For 100 Manassas residents, obtaining the latest news, stock quotations, consumer-safety tips, restaurant menus and local government actions will be -- as the saying goes -- as simple as pushing a button.
After months of planning, Continental Telecom Inc. launches its first videotext experiment in Manassas next week to test how 100 consumers will react to the latest product of this electronic age.
ConTelVision Inc., a wholly owned subsidiary of Continental, will conduct the experiment, offering consumers the equivalent of up to 10,000 television screens full of information, ranging from news to video games to educational quizzes for elementary-school children.
"This is a little research-and-development project that we're investing a few million dollars in with the hope that someday it will be profitable," says Robert Ratonyi, Continental's vice president for corporate development.
One of nearly 40 electronic-information tests across the country, the experiment is the first in the Washington area.
Continental chose Manassas -- the most urban area it serves -- because the company felt that its location and population matched the typical videotext user.
According to market tests, Continental says the consumer most eager to use the new system is between 18 and 44 years old, has a household income of more than $25,000 a year, is a white-collar worker with at least some college education, and lives near a large city.
Each consumer will be supplied with a free terminal, with a typewriter keyboard. The terminal, which in some cases will be attached to the home television screen and in others will come with its own screen, will be connected to the phone line.
To use the system, consumers will type in their identification number and then a password. After that, they will have access to any information in the system.
This will include:
* News, including national news wires with continual updates; local news supplied by two Manassas newspapers; weather; stock quotations and sports.
* Entertainment, including video games, a dining guide (complete with sample menus), and a list of events in the Washington area such as movies and plays.
* Consumer information, including recipes and nutritional information supplied by a local grocery chain; tips on budgeting, insurance and auto repairs, and Federal Trade Commission consumer alerts.
* Transportation and travel data, such as airline schedules for the Manassas and Dulles airports, suggestions for vacations close to home and bargain vacations.
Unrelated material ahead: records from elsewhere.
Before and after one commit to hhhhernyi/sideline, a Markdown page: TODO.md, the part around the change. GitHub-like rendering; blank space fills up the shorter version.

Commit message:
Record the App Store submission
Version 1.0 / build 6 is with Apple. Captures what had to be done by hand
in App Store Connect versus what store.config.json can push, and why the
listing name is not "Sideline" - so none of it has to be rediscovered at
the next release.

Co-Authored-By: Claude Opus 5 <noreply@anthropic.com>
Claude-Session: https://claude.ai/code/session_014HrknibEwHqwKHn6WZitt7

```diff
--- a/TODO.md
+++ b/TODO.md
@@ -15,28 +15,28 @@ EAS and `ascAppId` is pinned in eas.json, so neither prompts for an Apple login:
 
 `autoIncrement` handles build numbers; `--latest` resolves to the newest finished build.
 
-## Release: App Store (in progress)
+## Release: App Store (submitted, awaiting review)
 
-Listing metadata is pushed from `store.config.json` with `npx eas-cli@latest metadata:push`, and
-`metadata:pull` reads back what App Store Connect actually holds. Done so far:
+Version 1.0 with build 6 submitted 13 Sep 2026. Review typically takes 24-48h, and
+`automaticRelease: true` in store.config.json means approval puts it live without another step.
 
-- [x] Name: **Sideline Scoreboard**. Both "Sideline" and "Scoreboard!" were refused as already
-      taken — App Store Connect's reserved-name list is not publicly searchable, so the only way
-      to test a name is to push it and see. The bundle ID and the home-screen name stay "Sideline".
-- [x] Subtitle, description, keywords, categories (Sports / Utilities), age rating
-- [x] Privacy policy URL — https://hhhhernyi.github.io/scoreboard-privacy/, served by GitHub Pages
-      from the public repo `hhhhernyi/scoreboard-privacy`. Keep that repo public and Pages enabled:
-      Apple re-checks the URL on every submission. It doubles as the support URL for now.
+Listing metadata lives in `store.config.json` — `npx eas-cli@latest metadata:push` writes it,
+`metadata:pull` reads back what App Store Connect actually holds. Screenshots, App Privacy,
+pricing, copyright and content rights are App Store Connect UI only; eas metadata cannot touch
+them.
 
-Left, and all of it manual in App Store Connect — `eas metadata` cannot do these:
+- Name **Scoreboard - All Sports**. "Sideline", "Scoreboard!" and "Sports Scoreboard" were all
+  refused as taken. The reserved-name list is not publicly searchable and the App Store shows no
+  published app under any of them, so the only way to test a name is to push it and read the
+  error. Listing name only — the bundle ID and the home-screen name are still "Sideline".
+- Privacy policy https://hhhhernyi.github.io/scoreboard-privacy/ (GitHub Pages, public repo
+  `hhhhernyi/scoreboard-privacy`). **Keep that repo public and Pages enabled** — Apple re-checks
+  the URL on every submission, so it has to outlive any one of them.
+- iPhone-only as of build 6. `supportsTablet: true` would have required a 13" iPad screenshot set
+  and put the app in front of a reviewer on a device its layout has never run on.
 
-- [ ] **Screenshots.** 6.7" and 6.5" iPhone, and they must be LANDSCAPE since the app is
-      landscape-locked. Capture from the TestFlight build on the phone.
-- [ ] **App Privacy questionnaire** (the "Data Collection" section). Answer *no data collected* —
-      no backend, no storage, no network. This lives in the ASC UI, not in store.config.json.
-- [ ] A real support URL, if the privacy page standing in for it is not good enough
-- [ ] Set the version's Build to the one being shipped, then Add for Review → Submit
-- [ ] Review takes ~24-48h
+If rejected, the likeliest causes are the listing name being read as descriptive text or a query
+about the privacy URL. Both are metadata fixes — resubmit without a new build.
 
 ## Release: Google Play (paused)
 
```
* Classified advertising for cars, real estate and jobs.
* Community information, including up-to-the-minute news about area schools -- for example, whether they are closed for snow and the lunch menu for the day -- and schedules for city council meetings.
The first phase, expected to last about six months, will be free. The second phase, scheduled to start in late 1983, will offer more services -- such as the ability to bank and shop electronically. Then consumers will have to pay.
About 500 Manassas residents who have offered to pay for the service will be selected to test the second phase.